» About this task
In the entries below, find each line with the word "itemize" and return it.
☆ ☆ ☆
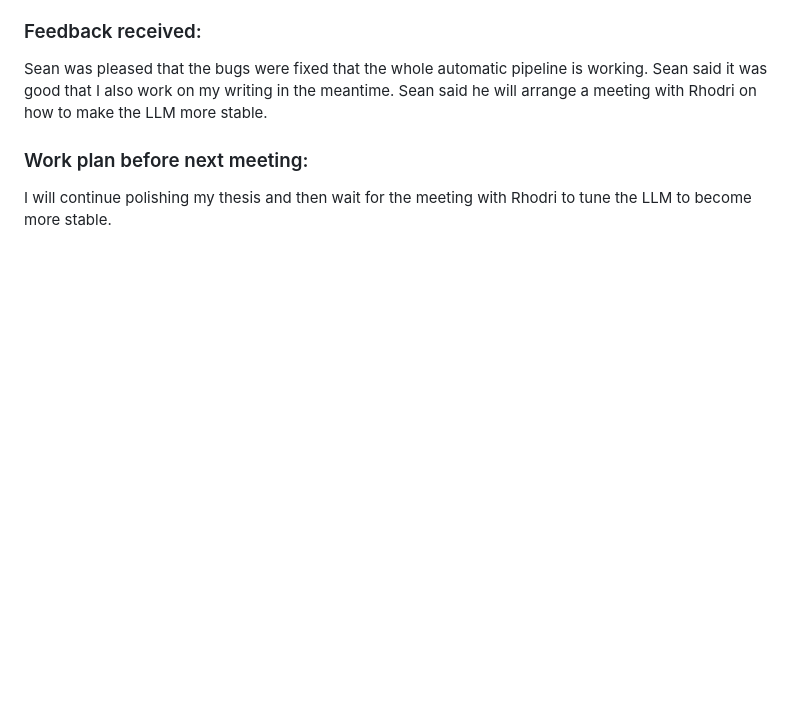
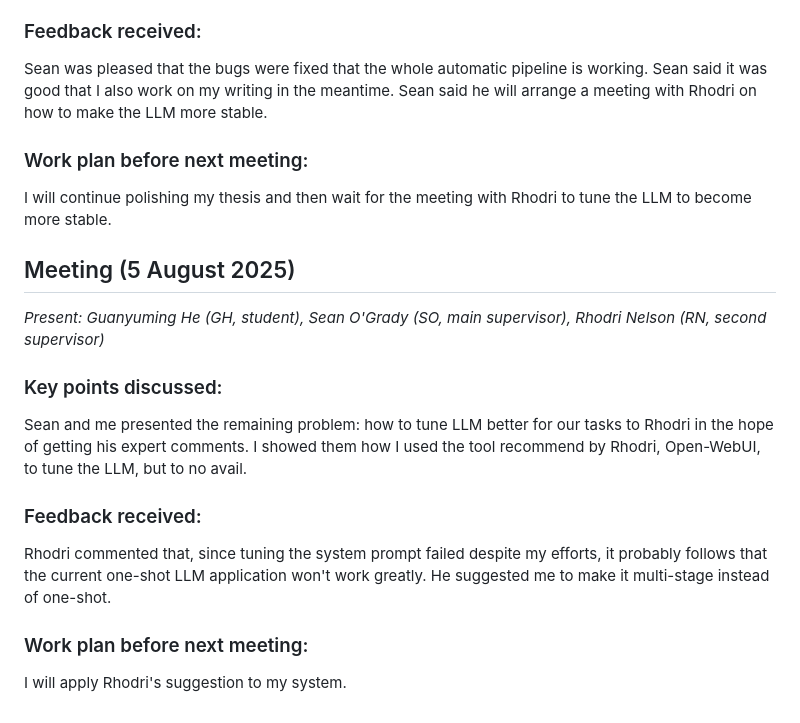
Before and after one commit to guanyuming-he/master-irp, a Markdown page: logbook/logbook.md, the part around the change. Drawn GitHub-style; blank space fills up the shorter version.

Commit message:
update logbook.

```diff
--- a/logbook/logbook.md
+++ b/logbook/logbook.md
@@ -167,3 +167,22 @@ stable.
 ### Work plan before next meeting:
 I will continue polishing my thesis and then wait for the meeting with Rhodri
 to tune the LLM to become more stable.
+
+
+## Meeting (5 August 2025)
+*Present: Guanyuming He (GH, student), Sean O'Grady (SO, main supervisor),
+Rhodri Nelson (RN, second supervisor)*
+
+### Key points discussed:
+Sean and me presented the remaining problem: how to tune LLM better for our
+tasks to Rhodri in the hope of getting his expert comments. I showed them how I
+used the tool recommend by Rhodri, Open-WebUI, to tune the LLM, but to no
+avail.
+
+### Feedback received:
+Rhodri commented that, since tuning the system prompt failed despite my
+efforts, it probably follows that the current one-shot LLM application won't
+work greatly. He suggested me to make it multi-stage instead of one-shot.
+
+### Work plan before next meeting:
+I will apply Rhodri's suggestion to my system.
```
☆ ☆ ☆
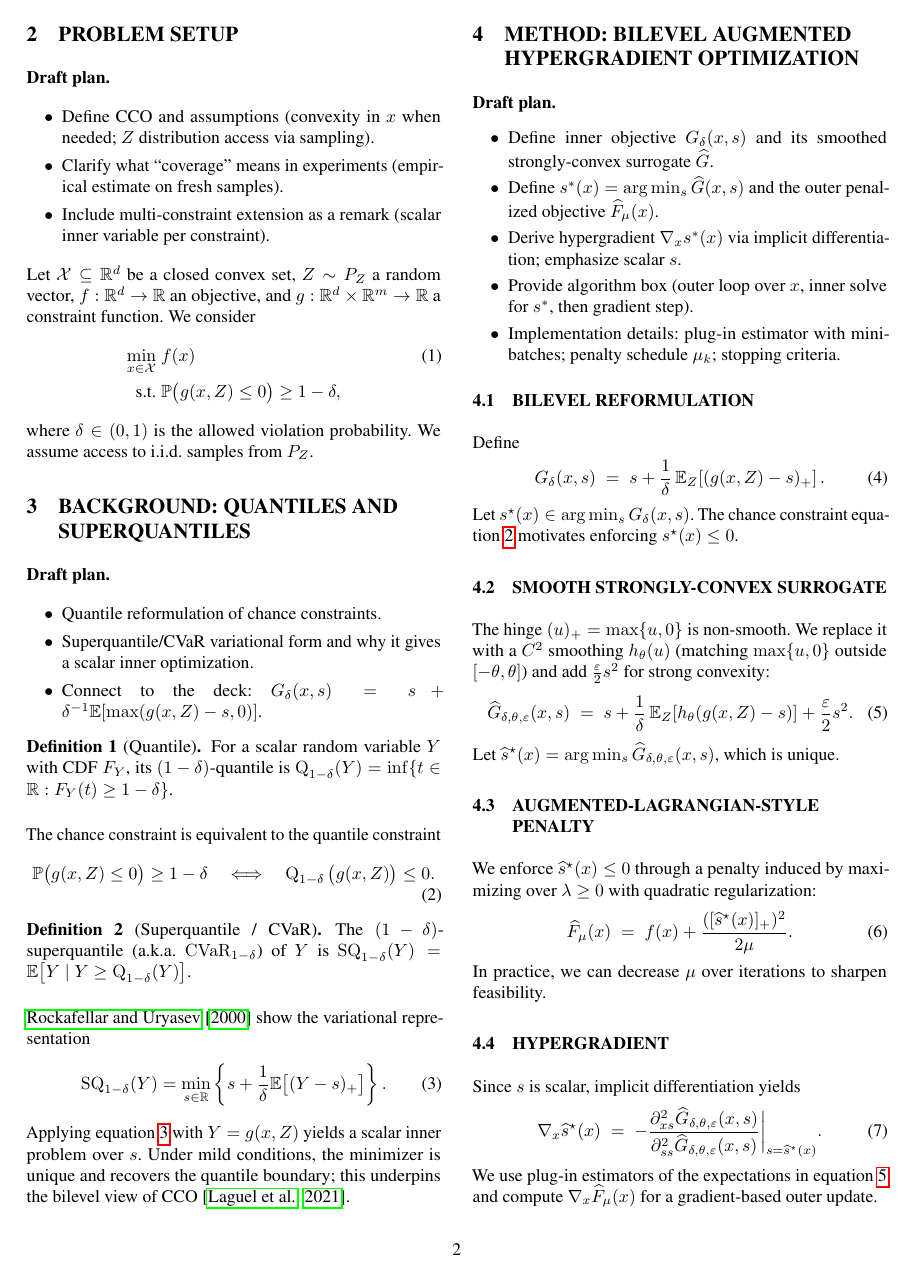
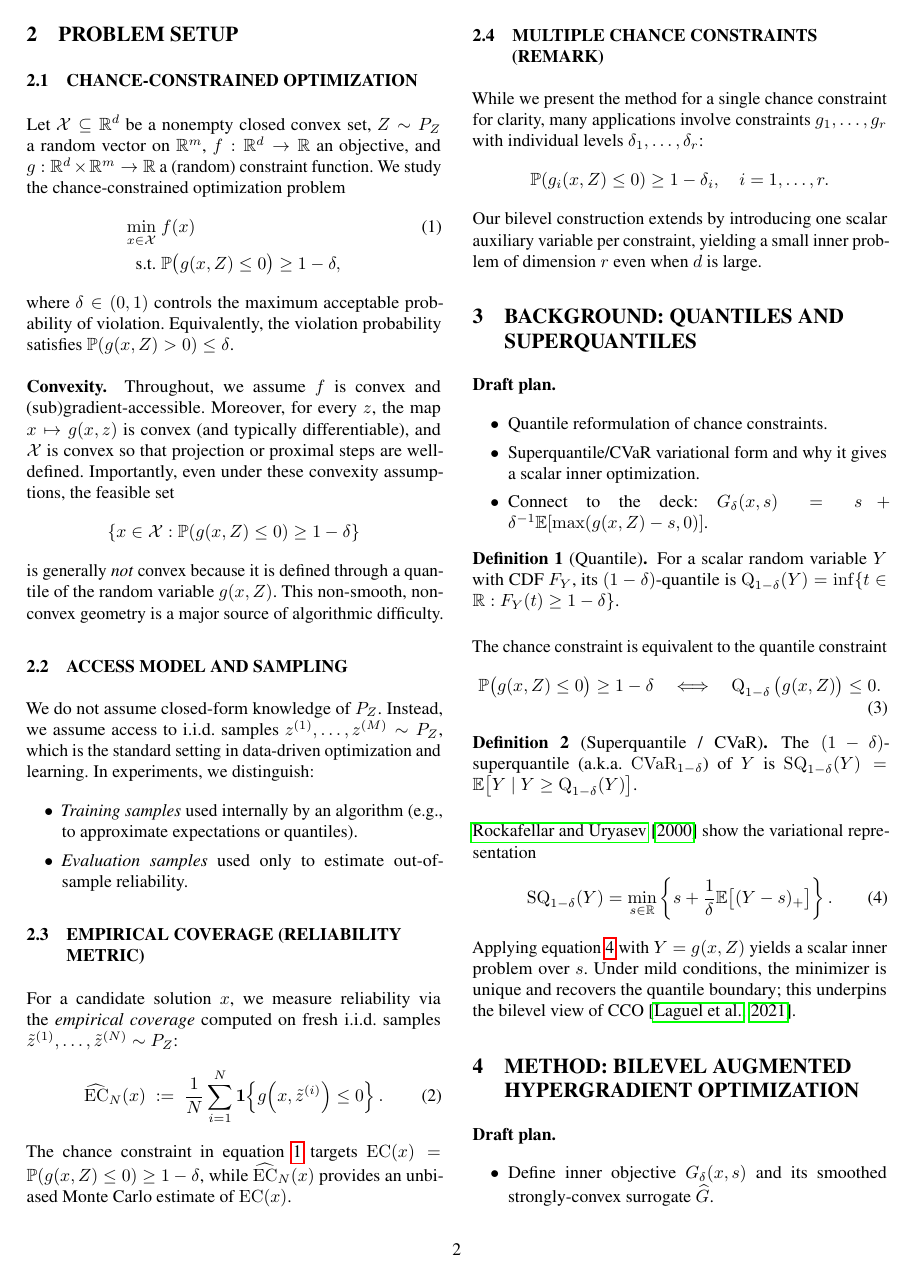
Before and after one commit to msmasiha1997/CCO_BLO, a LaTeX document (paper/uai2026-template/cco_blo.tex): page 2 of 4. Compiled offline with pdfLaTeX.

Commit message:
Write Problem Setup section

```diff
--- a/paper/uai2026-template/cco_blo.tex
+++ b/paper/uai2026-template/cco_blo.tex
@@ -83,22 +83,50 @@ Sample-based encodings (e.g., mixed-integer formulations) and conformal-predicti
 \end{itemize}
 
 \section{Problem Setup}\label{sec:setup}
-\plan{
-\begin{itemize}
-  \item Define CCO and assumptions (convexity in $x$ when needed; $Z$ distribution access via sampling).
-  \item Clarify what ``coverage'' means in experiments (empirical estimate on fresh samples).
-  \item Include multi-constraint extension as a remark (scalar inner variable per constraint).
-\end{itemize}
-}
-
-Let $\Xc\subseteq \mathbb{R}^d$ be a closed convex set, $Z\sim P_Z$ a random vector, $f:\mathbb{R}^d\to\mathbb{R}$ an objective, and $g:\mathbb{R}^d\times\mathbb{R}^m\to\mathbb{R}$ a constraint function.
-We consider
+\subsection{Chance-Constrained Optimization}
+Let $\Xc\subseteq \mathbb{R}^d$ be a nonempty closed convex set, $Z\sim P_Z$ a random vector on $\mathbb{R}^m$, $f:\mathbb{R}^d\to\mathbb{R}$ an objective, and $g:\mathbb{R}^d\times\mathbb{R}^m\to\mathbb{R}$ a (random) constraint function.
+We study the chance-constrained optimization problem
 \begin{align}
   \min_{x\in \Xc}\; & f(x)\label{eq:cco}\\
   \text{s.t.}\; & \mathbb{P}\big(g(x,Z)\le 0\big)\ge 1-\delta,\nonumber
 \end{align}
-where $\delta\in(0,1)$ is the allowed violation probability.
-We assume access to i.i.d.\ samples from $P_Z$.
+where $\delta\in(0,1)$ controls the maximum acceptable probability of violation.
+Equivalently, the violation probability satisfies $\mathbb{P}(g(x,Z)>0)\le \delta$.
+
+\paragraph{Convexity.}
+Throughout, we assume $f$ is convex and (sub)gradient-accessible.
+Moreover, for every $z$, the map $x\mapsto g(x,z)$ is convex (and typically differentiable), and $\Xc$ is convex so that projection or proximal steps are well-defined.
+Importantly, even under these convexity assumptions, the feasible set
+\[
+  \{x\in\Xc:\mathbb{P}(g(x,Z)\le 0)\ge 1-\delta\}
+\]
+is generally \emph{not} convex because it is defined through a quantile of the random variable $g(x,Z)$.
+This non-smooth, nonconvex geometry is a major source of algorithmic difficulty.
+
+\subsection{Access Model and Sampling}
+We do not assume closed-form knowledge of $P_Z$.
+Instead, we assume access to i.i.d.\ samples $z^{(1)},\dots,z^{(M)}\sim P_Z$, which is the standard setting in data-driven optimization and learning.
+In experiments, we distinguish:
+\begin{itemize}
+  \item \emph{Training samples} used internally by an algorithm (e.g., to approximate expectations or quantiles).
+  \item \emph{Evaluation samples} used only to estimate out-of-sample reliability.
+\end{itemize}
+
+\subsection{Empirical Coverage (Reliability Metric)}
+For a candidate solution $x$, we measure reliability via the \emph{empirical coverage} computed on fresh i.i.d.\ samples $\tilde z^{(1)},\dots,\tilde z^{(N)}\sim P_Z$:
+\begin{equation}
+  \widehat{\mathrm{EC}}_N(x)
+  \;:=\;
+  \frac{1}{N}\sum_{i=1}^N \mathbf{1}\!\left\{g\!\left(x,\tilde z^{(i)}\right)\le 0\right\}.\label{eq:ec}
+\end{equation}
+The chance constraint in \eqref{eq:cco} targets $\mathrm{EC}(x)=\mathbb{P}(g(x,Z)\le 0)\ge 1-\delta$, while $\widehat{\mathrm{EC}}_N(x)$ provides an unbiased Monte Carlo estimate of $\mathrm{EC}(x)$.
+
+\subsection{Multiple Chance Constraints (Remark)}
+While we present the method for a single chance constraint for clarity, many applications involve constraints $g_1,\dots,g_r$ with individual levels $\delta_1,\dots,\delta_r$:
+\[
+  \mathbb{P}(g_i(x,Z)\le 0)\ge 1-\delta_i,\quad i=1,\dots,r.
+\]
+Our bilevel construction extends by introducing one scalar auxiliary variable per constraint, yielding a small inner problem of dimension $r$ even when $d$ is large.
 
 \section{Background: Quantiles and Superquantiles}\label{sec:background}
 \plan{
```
☆ ☆ ☆
» Exercise output
 \end{itemize}
-\begin{itemize}
-\end{itemize}
+\begin{itemize}
+\end{itemize}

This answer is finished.